◆ INPUT RECORDS ◆
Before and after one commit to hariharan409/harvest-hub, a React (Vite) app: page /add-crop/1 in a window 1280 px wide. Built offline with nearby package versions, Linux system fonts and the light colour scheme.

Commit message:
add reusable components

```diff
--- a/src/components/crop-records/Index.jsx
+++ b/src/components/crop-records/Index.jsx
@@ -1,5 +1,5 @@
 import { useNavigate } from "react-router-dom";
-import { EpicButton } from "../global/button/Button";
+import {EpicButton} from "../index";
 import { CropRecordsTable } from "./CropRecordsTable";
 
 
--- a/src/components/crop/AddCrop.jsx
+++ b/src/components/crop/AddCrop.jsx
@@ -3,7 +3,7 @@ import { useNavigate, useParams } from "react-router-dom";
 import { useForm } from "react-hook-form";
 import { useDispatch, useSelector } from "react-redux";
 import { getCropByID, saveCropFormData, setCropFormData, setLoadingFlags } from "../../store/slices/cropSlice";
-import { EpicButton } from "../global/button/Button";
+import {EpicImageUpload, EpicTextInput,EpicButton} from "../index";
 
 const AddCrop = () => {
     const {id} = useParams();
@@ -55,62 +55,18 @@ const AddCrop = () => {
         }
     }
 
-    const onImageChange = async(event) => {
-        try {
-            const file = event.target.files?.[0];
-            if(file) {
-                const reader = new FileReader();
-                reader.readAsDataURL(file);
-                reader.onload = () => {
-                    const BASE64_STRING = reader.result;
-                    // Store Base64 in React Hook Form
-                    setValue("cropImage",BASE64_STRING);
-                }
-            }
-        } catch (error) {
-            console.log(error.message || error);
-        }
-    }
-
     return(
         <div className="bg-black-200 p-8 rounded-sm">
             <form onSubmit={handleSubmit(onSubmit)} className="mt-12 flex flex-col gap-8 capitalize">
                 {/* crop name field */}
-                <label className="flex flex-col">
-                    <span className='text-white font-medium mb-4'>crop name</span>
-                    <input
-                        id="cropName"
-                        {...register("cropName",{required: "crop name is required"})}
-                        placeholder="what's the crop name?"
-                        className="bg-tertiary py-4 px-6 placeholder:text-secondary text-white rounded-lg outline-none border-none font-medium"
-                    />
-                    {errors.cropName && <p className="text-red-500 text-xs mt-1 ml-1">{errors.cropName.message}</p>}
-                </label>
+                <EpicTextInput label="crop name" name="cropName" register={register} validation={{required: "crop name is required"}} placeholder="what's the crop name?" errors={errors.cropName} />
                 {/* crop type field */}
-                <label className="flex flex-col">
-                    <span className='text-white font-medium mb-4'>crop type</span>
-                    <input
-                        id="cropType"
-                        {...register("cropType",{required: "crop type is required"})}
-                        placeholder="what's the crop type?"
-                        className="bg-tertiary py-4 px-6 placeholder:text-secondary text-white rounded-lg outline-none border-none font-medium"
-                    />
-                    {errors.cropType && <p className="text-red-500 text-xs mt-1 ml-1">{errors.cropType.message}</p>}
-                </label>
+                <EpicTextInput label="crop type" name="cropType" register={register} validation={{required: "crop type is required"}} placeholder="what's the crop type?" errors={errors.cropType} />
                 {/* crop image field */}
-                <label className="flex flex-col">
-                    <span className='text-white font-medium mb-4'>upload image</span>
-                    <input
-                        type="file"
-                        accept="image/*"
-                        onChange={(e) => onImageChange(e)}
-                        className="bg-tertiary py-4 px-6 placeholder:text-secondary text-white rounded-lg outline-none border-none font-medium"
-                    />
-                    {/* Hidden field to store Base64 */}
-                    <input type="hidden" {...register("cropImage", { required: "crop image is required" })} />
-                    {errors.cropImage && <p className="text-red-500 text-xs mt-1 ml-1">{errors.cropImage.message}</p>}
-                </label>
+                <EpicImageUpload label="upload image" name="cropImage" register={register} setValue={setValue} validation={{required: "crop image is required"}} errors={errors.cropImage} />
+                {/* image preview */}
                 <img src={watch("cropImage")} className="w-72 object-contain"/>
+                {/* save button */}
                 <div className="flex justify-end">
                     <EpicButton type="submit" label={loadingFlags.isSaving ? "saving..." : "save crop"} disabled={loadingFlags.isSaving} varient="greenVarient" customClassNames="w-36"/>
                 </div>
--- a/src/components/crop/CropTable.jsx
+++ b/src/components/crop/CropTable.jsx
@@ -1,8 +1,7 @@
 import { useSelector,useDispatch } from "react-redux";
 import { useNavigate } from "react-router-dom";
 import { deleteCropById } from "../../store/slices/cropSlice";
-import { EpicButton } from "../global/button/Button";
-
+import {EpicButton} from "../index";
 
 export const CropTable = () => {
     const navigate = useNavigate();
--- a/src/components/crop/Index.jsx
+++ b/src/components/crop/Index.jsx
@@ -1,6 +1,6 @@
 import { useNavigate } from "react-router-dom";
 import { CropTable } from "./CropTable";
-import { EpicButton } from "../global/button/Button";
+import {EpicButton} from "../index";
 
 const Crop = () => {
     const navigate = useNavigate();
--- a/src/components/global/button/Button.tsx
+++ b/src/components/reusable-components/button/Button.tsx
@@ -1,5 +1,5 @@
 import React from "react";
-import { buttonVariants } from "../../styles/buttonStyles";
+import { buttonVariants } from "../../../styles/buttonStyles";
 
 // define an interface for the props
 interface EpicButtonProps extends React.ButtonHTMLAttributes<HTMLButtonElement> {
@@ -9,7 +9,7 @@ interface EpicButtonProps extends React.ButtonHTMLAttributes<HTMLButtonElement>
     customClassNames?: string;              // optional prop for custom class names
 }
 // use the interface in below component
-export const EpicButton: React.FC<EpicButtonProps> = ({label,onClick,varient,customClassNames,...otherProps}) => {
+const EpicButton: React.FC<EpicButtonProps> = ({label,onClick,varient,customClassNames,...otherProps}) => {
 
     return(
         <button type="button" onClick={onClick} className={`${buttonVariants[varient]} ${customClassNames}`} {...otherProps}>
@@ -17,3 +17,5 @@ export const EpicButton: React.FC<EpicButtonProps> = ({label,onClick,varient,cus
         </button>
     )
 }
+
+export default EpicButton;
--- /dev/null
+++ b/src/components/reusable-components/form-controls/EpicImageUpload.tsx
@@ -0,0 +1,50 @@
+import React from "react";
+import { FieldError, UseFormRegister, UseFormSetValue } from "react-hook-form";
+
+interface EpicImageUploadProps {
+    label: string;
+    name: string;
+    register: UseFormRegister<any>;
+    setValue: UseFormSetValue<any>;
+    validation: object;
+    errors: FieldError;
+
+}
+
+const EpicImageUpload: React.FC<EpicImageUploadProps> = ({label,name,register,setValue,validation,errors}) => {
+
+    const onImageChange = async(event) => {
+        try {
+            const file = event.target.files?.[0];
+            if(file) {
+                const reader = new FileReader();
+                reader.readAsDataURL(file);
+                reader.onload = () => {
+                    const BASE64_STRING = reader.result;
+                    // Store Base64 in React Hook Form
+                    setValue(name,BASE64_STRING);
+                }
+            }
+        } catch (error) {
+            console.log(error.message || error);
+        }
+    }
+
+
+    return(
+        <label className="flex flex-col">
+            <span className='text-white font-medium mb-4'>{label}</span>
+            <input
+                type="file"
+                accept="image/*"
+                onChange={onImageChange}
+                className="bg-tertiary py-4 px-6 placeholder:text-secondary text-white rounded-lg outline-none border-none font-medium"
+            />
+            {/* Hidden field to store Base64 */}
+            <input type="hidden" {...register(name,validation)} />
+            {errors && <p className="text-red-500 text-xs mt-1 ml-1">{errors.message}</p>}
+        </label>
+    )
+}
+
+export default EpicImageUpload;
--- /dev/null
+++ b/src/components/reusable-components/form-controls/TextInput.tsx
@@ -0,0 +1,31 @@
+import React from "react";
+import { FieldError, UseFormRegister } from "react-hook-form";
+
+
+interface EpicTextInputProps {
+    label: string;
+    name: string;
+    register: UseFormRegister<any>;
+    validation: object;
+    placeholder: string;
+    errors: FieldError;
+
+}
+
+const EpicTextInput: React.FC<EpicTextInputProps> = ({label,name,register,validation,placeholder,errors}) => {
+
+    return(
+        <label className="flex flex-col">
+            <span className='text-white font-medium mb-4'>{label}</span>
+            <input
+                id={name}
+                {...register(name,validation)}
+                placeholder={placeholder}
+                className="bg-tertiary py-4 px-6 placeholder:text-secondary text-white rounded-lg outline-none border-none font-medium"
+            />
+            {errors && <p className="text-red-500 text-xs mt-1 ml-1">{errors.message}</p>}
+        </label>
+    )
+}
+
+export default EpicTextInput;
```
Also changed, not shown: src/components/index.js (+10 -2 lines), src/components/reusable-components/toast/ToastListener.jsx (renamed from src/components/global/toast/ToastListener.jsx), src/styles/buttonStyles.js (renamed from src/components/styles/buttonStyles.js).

◆ TASK DETAILS ◆
A bare number is the expected answer: the tally of lines in the records above holding "onClick".

◆ TASK ANSWER ◆
4